Revision comparison data
[Start of Attachment]

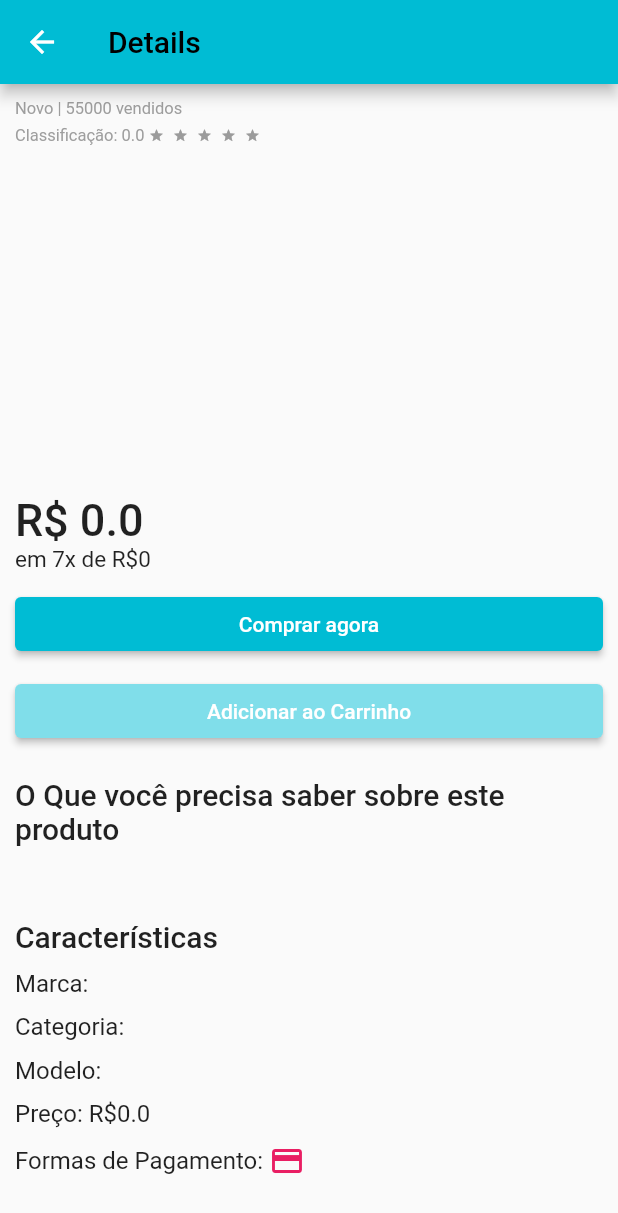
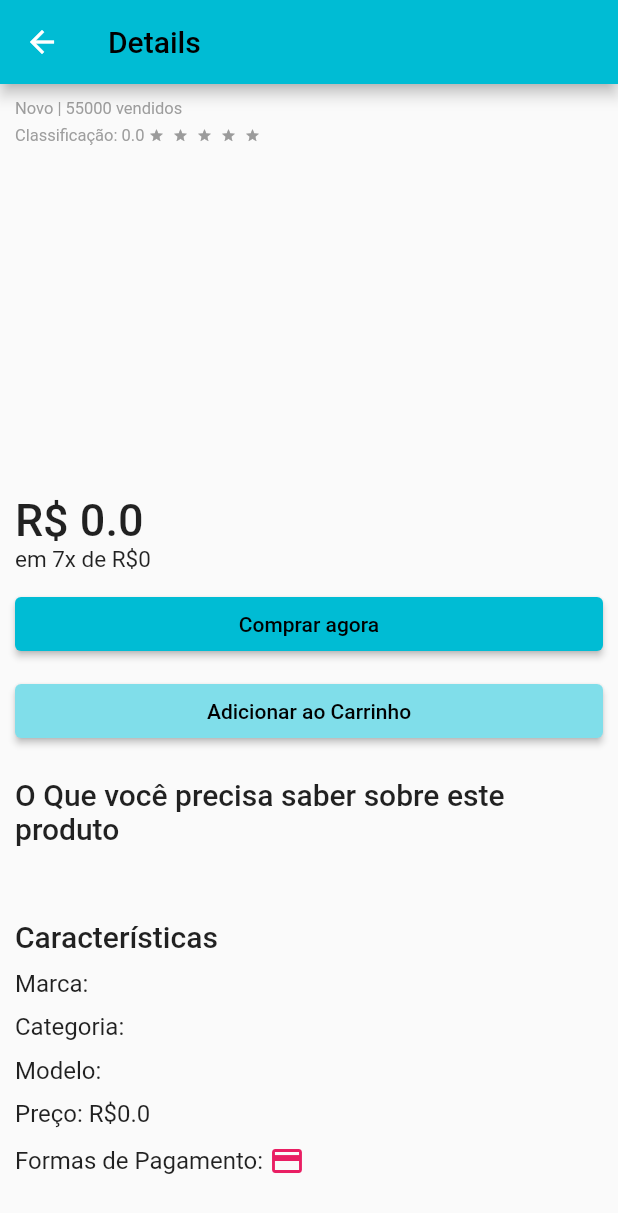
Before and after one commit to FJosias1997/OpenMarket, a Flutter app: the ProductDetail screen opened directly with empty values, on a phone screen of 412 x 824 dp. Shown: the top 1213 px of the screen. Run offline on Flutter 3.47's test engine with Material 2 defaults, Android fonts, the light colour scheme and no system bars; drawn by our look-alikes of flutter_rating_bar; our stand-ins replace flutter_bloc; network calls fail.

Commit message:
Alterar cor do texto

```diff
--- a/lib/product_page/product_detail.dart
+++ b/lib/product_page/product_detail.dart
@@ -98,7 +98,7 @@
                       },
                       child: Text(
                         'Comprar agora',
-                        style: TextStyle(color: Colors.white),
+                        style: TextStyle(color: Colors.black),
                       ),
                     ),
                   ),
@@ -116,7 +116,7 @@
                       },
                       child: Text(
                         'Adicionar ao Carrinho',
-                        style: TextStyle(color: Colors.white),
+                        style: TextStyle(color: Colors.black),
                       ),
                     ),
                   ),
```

[End of Attachment]
[Start of Attachment]

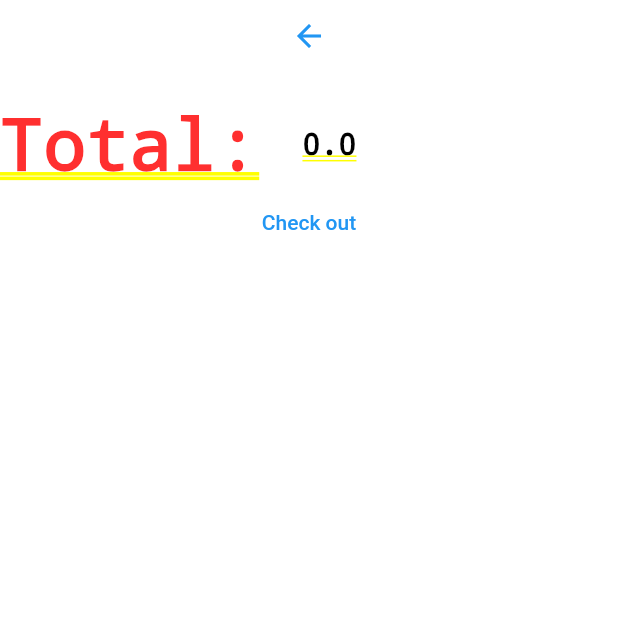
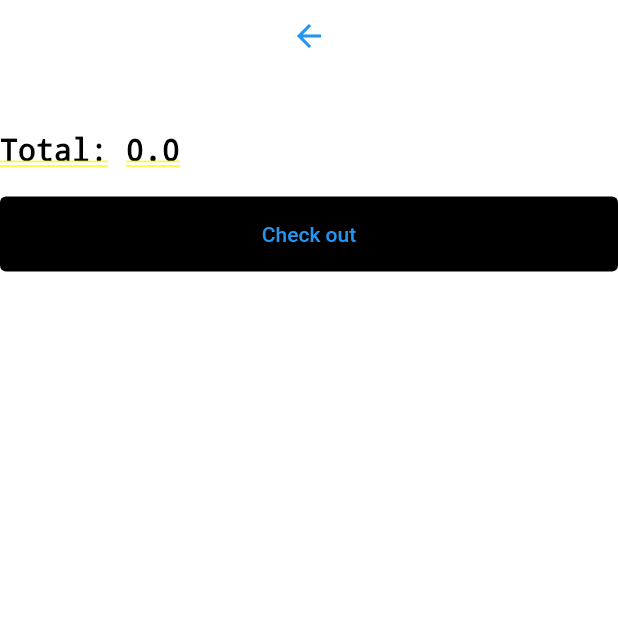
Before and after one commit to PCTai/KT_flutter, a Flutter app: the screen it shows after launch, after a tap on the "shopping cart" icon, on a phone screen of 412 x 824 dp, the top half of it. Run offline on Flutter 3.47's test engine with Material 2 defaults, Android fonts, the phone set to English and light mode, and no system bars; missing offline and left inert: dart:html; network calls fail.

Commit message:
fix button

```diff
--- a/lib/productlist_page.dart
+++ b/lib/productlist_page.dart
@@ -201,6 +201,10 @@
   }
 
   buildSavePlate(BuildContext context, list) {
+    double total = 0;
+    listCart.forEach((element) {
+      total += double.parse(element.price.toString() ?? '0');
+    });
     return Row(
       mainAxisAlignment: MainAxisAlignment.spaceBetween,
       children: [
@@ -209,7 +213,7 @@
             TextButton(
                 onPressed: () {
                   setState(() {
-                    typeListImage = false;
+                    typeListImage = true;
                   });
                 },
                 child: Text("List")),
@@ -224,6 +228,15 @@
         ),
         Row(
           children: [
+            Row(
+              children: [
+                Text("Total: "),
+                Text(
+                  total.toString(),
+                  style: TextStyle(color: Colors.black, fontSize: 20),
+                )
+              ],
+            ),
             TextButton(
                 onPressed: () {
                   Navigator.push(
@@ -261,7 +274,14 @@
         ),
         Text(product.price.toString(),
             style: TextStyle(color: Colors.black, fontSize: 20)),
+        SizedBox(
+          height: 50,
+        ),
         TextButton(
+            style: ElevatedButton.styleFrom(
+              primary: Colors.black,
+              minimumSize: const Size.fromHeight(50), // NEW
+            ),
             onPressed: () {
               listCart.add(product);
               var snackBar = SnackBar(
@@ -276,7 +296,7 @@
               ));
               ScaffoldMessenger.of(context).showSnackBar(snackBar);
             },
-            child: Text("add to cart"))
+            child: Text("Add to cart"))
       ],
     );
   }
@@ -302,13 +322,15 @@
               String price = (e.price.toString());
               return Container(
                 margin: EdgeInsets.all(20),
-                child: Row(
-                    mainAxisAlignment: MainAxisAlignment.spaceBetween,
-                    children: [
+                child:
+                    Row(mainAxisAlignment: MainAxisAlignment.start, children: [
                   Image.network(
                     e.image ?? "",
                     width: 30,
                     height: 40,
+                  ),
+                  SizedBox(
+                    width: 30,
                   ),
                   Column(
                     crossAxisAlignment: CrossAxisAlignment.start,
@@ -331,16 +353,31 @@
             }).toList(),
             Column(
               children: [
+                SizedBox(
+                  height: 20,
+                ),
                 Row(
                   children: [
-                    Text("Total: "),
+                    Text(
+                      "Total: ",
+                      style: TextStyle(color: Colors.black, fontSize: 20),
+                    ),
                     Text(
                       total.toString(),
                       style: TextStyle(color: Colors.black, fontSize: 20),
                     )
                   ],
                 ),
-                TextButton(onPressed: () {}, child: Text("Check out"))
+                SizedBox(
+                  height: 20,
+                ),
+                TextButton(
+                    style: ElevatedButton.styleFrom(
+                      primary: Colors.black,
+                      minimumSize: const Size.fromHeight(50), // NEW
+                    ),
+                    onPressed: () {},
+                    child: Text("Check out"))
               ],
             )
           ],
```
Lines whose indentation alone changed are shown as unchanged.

[End of Attachment]

HOW TO COMPLETE THIS TASK: Would you please copy all lines in the data that contain the word "black"?

ANSWER FOR THE TASK:
+                        style: TextStyle(color: Colors.black),
+                        style: TextStyle(color: Colors.black),
+                  style: TextStyle(color: Colors.black, fontSize: 20),
             style: TextStyle(color: Colors.black, fontSize: 20)),
+              primary: Colors.black,
+                      style: TextStyle(color: Colors.black, fontSize: 20),
                       style: TextStyle(color: Colors.black, fontSize: 20),
+                      primary: Colors.black,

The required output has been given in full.